What needs to be done. Repeat the listing below in full and exactly, but without its pictures.

Data for this task.
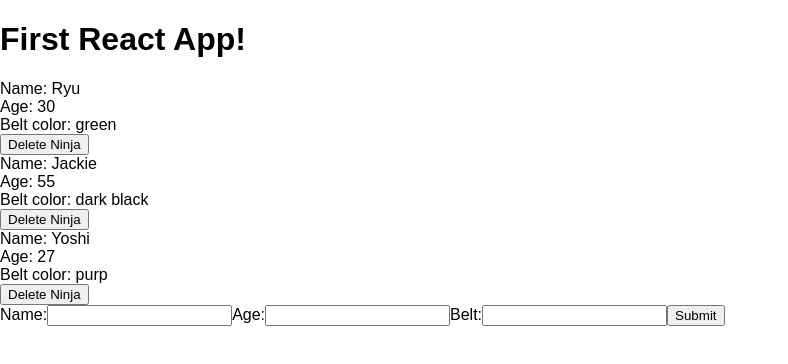
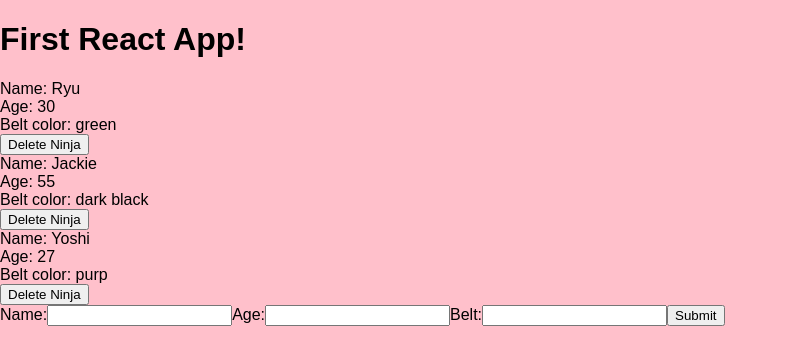
Before and after one commit to milomacphail/reacttutorial, a React (Create React App) app in the folder my-app/: page / in a window 1280 px wide. Shown: the top 364 px of the page, without its empty margins (0-788 px from the left). Built offline with nearby package versions, Linux system fonts and the light colour scheme.

Commit message:
Added extremely limited css

```diff
--- a/my-app/src/Ninjas.js
+++ b/my-app/src/Ninjas.js
@@ -1,4 +1,6 @@
 import React from 'react';
+import './ninjas.css'
+
 
 const Ninjas = ({ninjas, deleteNinja}) => {
            const ninjaList = ninjas.map(ninja => {
--- /dev/null
+++ b/my-app/src/ninjas.css
@@ -0,0 +1,9 @@
+body {
+    background: pink;
+    transition: all 1s;
+}
+
+.ninjas form {
+    background: #fff;
+    padding: 20px;
+}
```
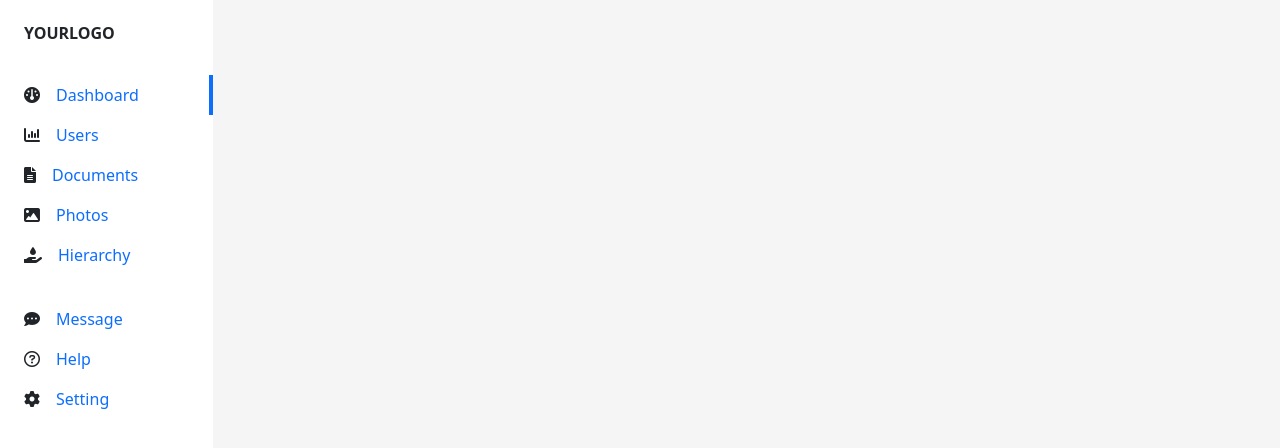
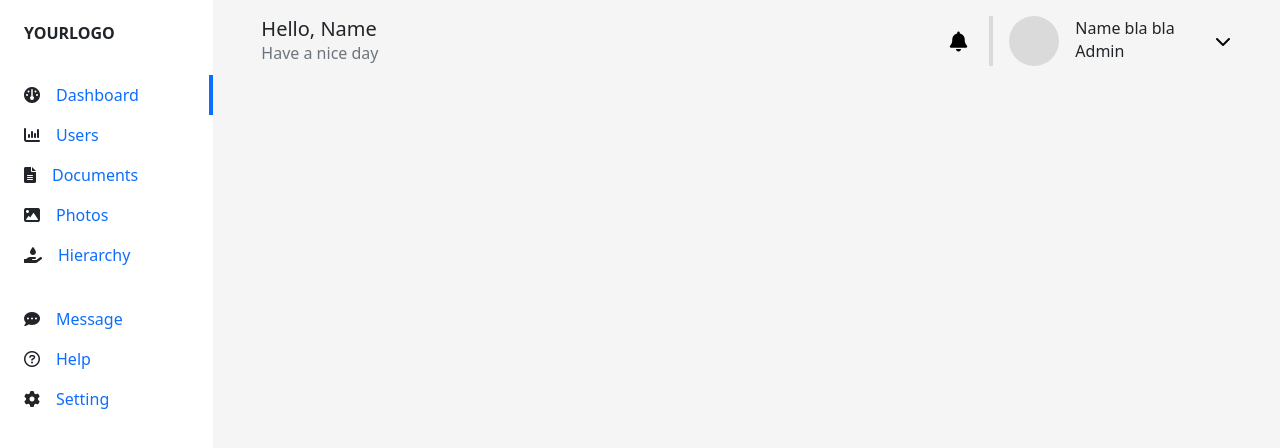
Before and after one commit to llPornpilin/UserManagement, an Angular app in the folder frontend/userManagementFront/: page / in a window 1280 px wide. Shown: the top 448 px of the page. Built offline with nearby package versions, Linux system fonts and the light colour scheme.

Commit message:
top nav bar

```diff
--- a/frontend/package.json
+++ /dev/null
@@ -1,5 +0,0 @@
-{
-  "dependencies": {
-    "tslib": "^2.6.2"
-  }
-}
--- a/frontend/userManagementFront/src/app/app.component.html
+++ b/frontend/userManagementFront/src/app/app.component.html
@@ -1,2 +1,3 @@
-    <app-navbar></app-navbar>
-    <router-outlet><router-outlet />
+<app-navbar></app-navbar>
+<app-topbar></app-topbar>
+<router-outlet><router-outlet />
--- a/frontend/userManagementFront/src/app/core/components/navbar/navbar.component.html
+++ b/frontend/userManagementFront/src/app/core/components/navbar/navbar.component.html
@@ -4,35 +4,35 @@
         <ul class="nav flex-column justify-content-center">
             <li class="nav-item d-flex justify-content-start align-items-center border-end border-4 border-primary">
                 <i class="fa-solid fa-gauge"></i>
-                <a class="nav-link active" aria-current="page" href="#">Dashboard</a>
+                <a class="nav-link active ps-3" aria-current="page" href="#">Dashboard</a>
             </li>
             <li class="nav-item d-flex justify-content-start align-items-center">
                 <i class="fa-solid fa-chart-column"></i>
-                <a class="nav-link" href="#">Users</a>
+                <a class="nav-link ps-3" href="#">Users</a>
             </li>
             <li class="nav-item d-flex justify-content-start align-items-center">
                 <i class="fa-solid fa-file-lines"></i>
-                <a class="nav-link" href="#">Documents</a>
+                <a class="nav-link ps-3" href="#">Documents</a>
             </li>
             <li class="nav-item d-flex justify-content-start align-items-center">
                 <i class="fa-solid fa-image"></i>
-                <a class="nav-link" href="#">Photos</a>
+                <a class="nav-link ps-3" href="#">Photos</a>
             </li>
             <li class="nav-item d-flex justify-content-start align-items-center">
                 <i class="fa-solid fa-hand-holding-droplet"></i>
-                <a class="nav-link" href="#">Hierarchy</a>
+                <a class="nav-link ps-3" href="#">Hierarchy</a>
             </li><br>
             <li class="nav-item d-flex justify-content-start align-items-center">
                 <i class="fa-solid fa-comment-dots"></i>
-                <a class="nav-link" href="#">Message</a>
+                <a class="nav-link ps-3" href="#">Message</a>
             </li>
             <li class="nav-item d-flex justify-content-start align-items-center">
                 <i class="fa-regular fa-circle-question"></i>
-                <a class="nav-link" href="#">Help</a>
+                <a class="nav-link ps-3" href="#">Help</a>
             </li>
             <li class="nav-item d-flex justify-content-start align-items-center">
                 <i class="fa-solid fa-gear"></i>
-                <a class="nav-link" href="#">Setting</a>
+                <a class="nav-link ps-3" href="#">Setting</a>
             </li>
         </ul>
     </div>
--- a/frontend/userManagementFront/src/app/core/components/topbar/topbar.component.html
+++ b/frontend/userManagementFront/src/app/core/components/topbar/topbar.component.html
@@ -1 +1,26 @@
-<p>topbar works!</p>
+<div class="col-md-10 position-absolute top-0 end-0 d-flex p-3 px-5 align-items-center" style="background-color: #F5F5F5;">
+    <div class="d-flex align-items-center col-md-9 justify-content-between pe-3">
+        <div class="align-items-center">
+            <h5 class="p-0 m-0">Hello, Name</h5>
+            <p class="p-0 m-0 text-secondary">Have a nice day</p>
+        </div>
+        <button style="border: none; background-color: transparent;">
+            <i class="fa-solid fa-bell fa-lg"></i>
+        </button>
+    </div>
+
+    <div style="border-left: 4px solid #dadada; height: 50px;"></div>
+
+    <div class="col-md-3 ps-3 d-flex align-items-center justify-content-between">
+        <div class="d-flex align-items-center">
+            <div class="rounded-circle" style="width: 50px; height:50px; background-color: #dadada;"></div>
+            <div class="align-items-center ps-3">
+                <h6 class="p-0 m-0">Name bla bla</h6>
+                <p class="p-0 m-0 text-dark">Admin</p>
+            </div>
+        </div>
+        <button style="border: none; background-color: transparent;">
+            <i class="fa-solid fa-chevron-down"></i>
+        </button>
+    </div>
+</div>
```
Also changed, not shown: 1 other file (tests, documents, lock files or other folders).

Exercise result.
Before and after one commit to milomacphail/reacttutorial, a React (Create React App) app in the folder my-app/: page / in a window 1280 px wide. Shown: the top 364 px of the page, without its empty margins (0-788 px from the left). Built offline with nearby package versions, Linux system fonts and the light colour scheme.

Commit message:
Added extremely limited css

```diff
--- a/my-app/src/Ninjas.js
+++ b/my-app/src/Ninjas.js
@@ -1,4 +1,6 @@
 import React from 'react';
+import './ninjas.css'
+
 
 const Ninjas = ({ninjas, deleteNinja}) => {
            const ninjaList = ninjas.map(ninja => {
--- /dev/null
+++ b/my-app/src/ninjas.css
@@ -0,0 +1,9 @@
+body {
+    background: pink;
+    transition: all 1s;
+}
+
+.ninjas form {
+    background: #fff;
+    padding: 20px;
+}
```
Before and after one commit to llPornpilin/UserManagement, an Angular app in the folder frontend/userManagementFront/: page / in a window 1280 px wide. Shown: the top 448 px of the page. Built offline with nearby package versions, Linux system fonts and the light colour scheme.

Commit message:
top nav bar

```diff
--- a/frontend/package.json
+++ /dev/null
@@ -1,5 +0,0 @@
-{
-  "dependencies": {
-    "tslib": "^2.6.2"
-  }
-}
--- a/frontend/userManagementFront/src/app/app.component.html
+++ b/frontend/userManagementFront/src/app/app.component.html
@@ -1,2 +1,3 @@
-    <app-navbar></app-navbar>
-    <router-outlet><router-outlet />
+<app-navbar></app-navbar>
+<app-topbar></app-topbar>
+<router-outlet><router-outlet />
--- a/frontend/userManagementFront/src/app/core/components/navbar/navbar.component.html
+++ b/frontend/userManagementFront/src/app/core/components/navbar/navbar.component.html
@@ -4,35 +4,35 @@
         <ul class="nav flex-column justify-content-center">
             <li class="nav-item d-flex justify-content-start align-items-center border-end border-4 border-primary">
                 <i class="fa-solid fa-gauge"></i>
-                <a class="nav-link active" aria-current="page" href="#">Dashboard</a>
+                <a class="nav-link active ps-3" aria-current="page" href="#">Dashboard</a>
             </li>
             <li class="nav-item d-flex justify-content-start align-items-center">
                 <i class="fa-solid fa-chart-column"></i>
-                <a class="nav-link" href="#">Users</a>
+                <a class="nav-link ps-3" href="#">Users</a>
             </li>
             <li class="nav-item d-flex justify-content-start align-items-center">
                 <i class="fa-solid fa-file-lines"></i>
-                <a class="nav-link" href="#">Documents</a>
+                <a class="nav-link ps-3" href="#">Documents</a>
             </li>
             <li class="nav-item d-flex justify-content-start align-items-center">
                 <i class="fa-solid fa-image"></i>
-                <a class="nav-link" href="#">Photos</a>
+                <a class="nav-link ps-3" href="#">Photos</a>
             </li>
             <li class="nav-item d-flex justify-content-start align-items-center">
                 <i class="fa-solid fa-hand-holding-droplet"></i>
-                <a class="nav-link" href="#">Hierarchy</a>
+                <a class="nav-link ps-3" href="#">Hierarchy</a>
             </li><br>
             <li class="nav-item d-flex justify-content-start align-items-center">
                 <i class="fa-solid fa-comment-dots"></i>
-                <a class="nav-link" href="#">Message</a>
+                <a class="nav-link ps-3" href="#">Message</a>
             </li>
             <li class="nav-item d-flex justify-content-start align-items-center">
                 <i class="fa-regular fa-circle-question"></i>
-                <a class="nav-link" href="#">Help</a>
+                <a class="nav-link ps-3" href="#">Help</a>
             </li>
             <li class="nav-item d-flex justify-content-start align-items-center">
                 <i class="fa-solid fa-gear"></i>
-                <a class="nav-link" href="#">Setting</a>
+                <a class="nav-link ps-3" href="#">Setting</a>
             </li>
         </ul>
     </div>
--- a/frontend/userManagementFront/src/app/core/components/topbar/topbar.component.html
+++ b/frontend/userManagementFront/src/app/core/components/topbar/topbar.component.html
@@ -1 +1,26 @@
-<p>topbar works!</p>
+<div class="col-md-10 position-absolute top-0 end-0 d-flex p-3 px-5 align-items-center" style="background-color: #F5F5F5;">
+    <div class="d-flex align-items-center col-md-9 justify-content-between pe-3">
+        <div class="align-items-center">
+            <h5 class="p-0 m-0">Hello, Name</h5>
+            <p class="p-0 m-0 text-secondary">Have a nice day</p>
+        </div>
+        <button style="border: none; background-color: transparent;">
+            <i class="fa-solid fa-bell fa-lg"></i>
+        </button>
+    </div>
+
+    <div style="border-left: 4px solid #dadada; height: 50px;"></div>
+
+    <div class="col-md-3 ps-3 d-flex align-items-center justify-content-between">
+        <div class="d-flex align-items-center">
+            <div class="rounded-circle" style="width: 50px; height:50px; background-color: #dadada;"></div>
+            <div class="align-items-center ps-3">
+                <h6 class="p-0 m-0">Name bla bla</h6>
+                <p class="p-0 m-0 text-dark">Admin</p>
+            </div>
+        </div>
+        <button style="border: none; background-color: transparent;">
+            <i class="fa-solid fa-chevron-down"></i>
+        </button>
+    </div>
+</div>
```
Also changed, not shown: 1 other file (tests, documents, lock files or other folders).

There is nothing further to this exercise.